South Korea is in shock again after the authorities uncovered another massive data breach, this time exposing personal information on a whopping 27 million people which was then used to swindle them out of online gaming funds.
The South Jeolla Provincial Police Agency arrested a 24-year-old surnamed Kim late last week along with 15 others for the alleged data breach plot, according to the local Joongang Daily.
Kim is said to have received 220 million separate items belonging to 27 million citizens – around three-quarters of the South Korean population – from a Chinese hacker he met appropriately enough in an online game in 2011.
He then used a password extractor to log-in to online game accounts to steal whatever virtual currency was in accounts.
For those accounts he could not crack, Kim apparently bought ID card details from a bent phone retailer in Daegu and changed the passwords himself using a reset.
Kim apparently earned 400 million won ($390,919) by hacking accounts on six major gaming platforms, giving around a quarter of his earnings to the unnamed Chinese hacker.
He’s also suspected of selling on that horde of personal information to others; namely to criminals involved in mortgage fraud and to illegal gambling advertisers.
This led in turn to secondary scams which are said by police to have caused financial losses in excess of two billion won ($1.9m), according to the report.
Police are apparently searching for seven other suspects, including the infamous Chinese hacker who effectively enabled the chain of events which led to this massive data breach.
Despite the high numbers breached in this incident, it’s not the worst such exposure of personal information in the world’s most wired nation.
In 2011, attacks directed at the Cyworld site and Nate portal managed to put at risk the account details of 35 million South Koreans.
Ifeanyi Nwabueze, technical consultant at F-Secure, told Infosecurity it’s no longer good enough to have “robust” security in name only, but also to “do the simple things right.”

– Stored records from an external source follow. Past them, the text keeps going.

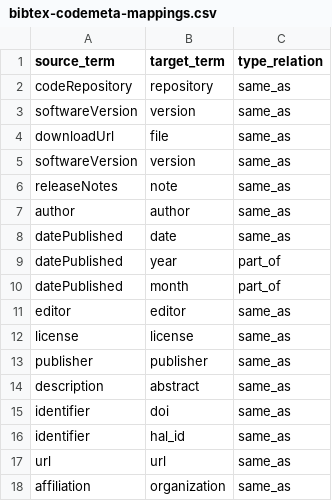
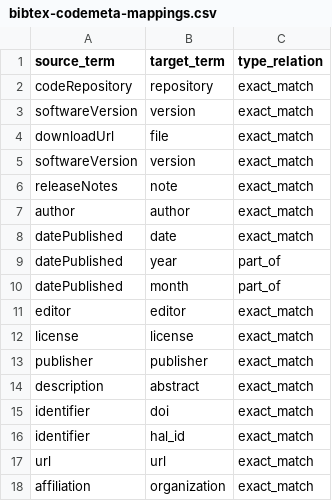
Before and after one commit to oeg-upm/codemeta-crosswalk-mapping-methodology, a CSV file: examples/bibtex-codemeta-mappings.csv, drawn as a sheet.

Commit message:
Term same_as replaced by exact_match

```diff
--- a/examples/bibtex-codemeta-mappings.csv
+++ b/examples/bibtex-codemeta-mappings.csv
@@ -1,18 +1,18 @@
 source_term,target_term,type_relation
-codeRepository,repository,same_as
-softwareVersion,version,same_as
-downloadUrl,file,same_as
-softwareVersion,version,same_as
-releaseNotes,note,same_as
-author,author,same_as
-datePublished,date,same_as
+codeRepository,repository,exact_match
+softwareVersion,version,exact_match
+downloadUrl,file,exact_match
+softwareVersion,version,exact_match
+releaseNotes,note,exact_match
+author,author,exact_match
+datePublished,date,exact_match
 datePublished,year,part_of
 datePublished,month,part_of
-editor,editor,same_as
-license, license,same_as
-publisher,publisher,same_as
-description,abstract,same_as
-identifier,doi,same_as
-identifier,hal_id,same_as
-url,url,same_as
-affiliation,organization,same_as
+editor,editor,exact_match
+license, license,exact_match
+publisher,publisher,exact_match
+description,abstract,exact_match
+identifier,doi,exact_match
+identifier,hal_id,exact_match
+url,url,exact_match
+affiliation,organization,exact_match
```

“In other words, patch your software, update your AV, encrypt where needed, reduce complexity where possible and review security polices and contingency plans often,” he added.
“Cyber attackers are evolving their tactics so organizations need to up their game as well.”
Carl Leonard, senior manager at Websense Security Labs, agreed that the incident shows organizations are still failing on data security.
“To address this and to start to implement more intelligent data security strategies, businesses must consider the weakest points of entry within their organization,” he told Infosecurity.
“They can then bolster protection there and at the same time secure their most important data, then progressively work through the remaining data sets.”
Security expert Graham Cluley wrote in a blog post that often it is the Korean netizens who must suffer from the “insufficiently secure services” of organizations which should know better.
“Nobody has heard anything as of yet from any of Korea’s online gaming services. Although not much is known about the details of the breach itself, a simple password extractor should not be enough to hack into a large-scale gaming platform,” he added.
“While security professionals love to write about password security and how individuals can protect themselves, the onus is on the company to provide a safe and secure online environment for their gamers.”
Businesses must consider the weakest points of entry within their organizationCarl Leonard, Websense